Modification records
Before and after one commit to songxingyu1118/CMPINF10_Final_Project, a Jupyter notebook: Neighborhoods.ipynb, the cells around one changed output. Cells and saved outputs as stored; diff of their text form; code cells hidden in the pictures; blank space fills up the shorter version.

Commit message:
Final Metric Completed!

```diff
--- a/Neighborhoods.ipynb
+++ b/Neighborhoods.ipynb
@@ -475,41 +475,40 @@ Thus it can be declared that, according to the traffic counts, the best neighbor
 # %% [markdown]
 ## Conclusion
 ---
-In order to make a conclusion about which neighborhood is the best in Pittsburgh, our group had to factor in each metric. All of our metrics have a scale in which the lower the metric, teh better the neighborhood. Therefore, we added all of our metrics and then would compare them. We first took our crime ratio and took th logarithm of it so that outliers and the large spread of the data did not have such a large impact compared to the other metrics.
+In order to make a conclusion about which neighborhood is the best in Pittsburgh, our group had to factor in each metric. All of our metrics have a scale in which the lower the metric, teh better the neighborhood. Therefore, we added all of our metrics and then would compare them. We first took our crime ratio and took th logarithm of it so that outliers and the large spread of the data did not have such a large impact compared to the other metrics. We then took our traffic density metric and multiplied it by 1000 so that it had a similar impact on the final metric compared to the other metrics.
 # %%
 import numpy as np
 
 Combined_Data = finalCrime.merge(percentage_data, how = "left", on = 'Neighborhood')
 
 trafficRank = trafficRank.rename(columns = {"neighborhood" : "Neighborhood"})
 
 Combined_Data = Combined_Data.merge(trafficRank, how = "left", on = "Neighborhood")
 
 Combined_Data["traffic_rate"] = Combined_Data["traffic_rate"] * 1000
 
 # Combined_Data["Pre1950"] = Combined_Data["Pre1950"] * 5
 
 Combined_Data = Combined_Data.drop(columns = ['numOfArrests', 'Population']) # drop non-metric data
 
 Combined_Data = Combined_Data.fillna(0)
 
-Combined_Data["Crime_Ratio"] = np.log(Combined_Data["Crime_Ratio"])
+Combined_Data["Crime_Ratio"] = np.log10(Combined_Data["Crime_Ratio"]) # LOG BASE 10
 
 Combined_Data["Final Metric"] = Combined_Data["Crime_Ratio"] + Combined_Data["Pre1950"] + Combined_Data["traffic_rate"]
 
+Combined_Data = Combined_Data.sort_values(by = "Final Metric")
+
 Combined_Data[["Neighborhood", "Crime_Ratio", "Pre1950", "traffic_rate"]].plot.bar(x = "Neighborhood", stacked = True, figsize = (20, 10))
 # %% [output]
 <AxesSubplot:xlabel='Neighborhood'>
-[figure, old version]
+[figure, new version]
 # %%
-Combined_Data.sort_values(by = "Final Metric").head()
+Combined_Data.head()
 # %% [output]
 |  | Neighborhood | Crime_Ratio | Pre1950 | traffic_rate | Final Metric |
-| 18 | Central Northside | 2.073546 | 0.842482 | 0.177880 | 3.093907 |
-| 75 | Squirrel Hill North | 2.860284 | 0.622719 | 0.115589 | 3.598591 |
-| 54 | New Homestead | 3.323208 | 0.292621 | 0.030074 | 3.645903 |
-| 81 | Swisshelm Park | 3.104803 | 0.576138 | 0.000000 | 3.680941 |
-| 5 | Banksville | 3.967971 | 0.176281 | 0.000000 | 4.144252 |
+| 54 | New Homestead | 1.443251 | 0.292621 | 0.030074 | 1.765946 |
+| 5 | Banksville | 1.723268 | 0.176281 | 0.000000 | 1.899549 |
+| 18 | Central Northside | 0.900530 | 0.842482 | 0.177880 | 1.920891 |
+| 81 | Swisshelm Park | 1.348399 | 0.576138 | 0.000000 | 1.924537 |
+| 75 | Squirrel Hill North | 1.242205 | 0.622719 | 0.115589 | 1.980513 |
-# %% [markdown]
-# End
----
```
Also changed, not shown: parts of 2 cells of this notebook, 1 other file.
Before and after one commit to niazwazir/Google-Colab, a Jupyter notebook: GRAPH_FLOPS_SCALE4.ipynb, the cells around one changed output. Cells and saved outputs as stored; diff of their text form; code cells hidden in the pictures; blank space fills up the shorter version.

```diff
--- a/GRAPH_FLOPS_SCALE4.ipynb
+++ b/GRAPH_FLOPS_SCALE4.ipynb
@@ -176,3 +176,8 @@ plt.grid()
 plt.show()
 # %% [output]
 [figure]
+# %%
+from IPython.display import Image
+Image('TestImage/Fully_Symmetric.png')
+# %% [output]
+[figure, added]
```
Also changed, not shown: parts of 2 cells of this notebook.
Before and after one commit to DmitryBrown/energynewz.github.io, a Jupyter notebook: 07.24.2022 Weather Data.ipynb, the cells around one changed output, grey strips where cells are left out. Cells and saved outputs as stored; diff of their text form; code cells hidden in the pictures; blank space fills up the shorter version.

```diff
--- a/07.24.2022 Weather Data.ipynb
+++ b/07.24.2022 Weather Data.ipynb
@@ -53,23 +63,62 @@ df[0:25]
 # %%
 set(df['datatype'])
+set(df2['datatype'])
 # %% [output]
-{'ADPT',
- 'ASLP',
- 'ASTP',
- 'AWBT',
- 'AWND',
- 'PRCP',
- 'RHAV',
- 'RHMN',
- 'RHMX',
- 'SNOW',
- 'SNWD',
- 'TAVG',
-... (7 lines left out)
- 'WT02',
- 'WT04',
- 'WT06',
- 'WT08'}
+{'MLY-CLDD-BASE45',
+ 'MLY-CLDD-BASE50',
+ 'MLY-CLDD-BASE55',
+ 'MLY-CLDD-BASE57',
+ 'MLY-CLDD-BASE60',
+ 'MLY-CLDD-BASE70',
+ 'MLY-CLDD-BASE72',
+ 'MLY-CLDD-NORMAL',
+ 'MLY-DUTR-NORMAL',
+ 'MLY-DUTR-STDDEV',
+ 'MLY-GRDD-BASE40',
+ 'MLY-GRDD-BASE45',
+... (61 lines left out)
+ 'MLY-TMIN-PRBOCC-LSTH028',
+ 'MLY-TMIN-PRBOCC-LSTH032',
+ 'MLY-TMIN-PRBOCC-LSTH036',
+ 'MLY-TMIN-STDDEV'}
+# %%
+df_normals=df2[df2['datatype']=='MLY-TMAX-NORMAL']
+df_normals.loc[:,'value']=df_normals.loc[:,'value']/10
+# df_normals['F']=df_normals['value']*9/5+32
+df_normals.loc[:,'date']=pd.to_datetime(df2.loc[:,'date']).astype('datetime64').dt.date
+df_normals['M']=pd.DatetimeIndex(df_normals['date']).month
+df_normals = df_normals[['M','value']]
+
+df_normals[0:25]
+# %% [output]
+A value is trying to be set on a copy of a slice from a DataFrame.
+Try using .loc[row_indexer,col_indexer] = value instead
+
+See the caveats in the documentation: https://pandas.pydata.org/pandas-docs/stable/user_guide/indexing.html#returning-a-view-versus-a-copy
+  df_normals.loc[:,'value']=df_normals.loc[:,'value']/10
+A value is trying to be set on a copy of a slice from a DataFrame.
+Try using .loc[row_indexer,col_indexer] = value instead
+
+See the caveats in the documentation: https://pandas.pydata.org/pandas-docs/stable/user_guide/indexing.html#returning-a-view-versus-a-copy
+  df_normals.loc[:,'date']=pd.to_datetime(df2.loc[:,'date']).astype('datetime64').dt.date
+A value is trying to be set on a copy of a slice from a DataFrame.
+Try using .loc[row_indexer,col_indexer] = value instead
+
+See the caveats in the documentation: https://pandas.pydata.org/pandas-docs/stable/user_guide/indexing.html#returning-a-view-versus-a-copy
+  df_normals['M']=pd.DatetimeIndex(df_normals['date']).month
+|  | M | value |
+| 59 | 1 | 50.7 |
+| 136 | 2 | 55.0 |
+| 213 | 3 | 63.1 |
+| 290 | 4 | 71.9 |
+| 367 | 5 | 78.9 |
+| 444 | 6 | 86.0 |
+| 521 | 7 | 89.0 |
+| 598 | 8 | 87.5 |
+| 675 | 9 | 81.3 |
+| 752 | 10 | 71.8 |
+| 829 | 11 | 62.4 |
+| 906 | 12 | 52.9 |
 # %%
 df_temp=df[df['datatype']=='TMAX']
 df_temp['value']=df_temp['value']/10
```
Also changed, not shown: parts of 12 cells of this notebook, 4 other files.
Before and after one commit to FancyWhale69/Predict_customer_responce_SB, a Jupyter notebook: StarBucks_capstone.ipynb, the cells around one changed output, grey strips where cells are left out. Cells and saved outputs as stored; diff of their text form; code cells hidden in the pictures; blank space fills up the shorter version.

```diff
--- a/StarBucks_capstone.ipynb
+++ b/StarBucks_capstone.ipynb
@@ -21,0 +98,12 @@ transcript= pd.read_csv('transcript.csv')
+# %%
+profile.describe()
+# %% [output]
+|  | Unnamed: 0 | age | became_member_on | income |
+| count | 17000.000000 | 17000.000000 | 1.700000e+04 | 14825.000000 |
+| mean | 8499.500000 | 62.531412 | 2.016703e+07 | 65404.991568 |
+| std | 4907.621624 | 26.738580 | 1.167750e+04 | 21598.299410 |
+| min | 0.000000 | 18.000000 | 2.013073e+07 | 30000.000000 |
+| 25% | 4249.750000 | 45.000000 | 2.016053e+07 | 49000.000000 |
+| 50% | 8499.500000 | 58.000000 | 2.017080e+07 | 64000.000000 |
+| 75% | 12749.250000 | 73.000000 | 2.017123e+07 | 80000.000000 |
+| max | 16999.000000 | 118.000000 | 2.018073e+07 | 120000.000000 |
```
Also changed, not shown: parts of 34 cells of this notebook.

# Work order
Whichever lines of the data include the word "compare", pull them out.

# Result
-In order to make a conclusion about which neighborhood is the best in Pittsburgh, our group had to factor in each metric. All of our metrics have a scale in which the lower the metric, teh better the neighborhood. Therefore, we added all of our metrics and then would compare them. We first took our crime ratio and took th logarithm of it so that outliers and the large spread of the data did not have such a large impact compared to the other metrics.
+In order to make a conclusion about which neighborhood is the best in Pittsburgh, our group had to factor in each metric. All of our metrics have a scale in which the lower the metric, teh better the neighborhood. Therefore, we added all of our metrics and then would compare them. We first took our crime ratio and took th logarithm of it so that outliers and the large spread of the data did not have such a large impact compared to the other metrics. We then took our traffic density metric and multiplied it by 1000 so that it had a similar impact on the final metric compared to the other metrics.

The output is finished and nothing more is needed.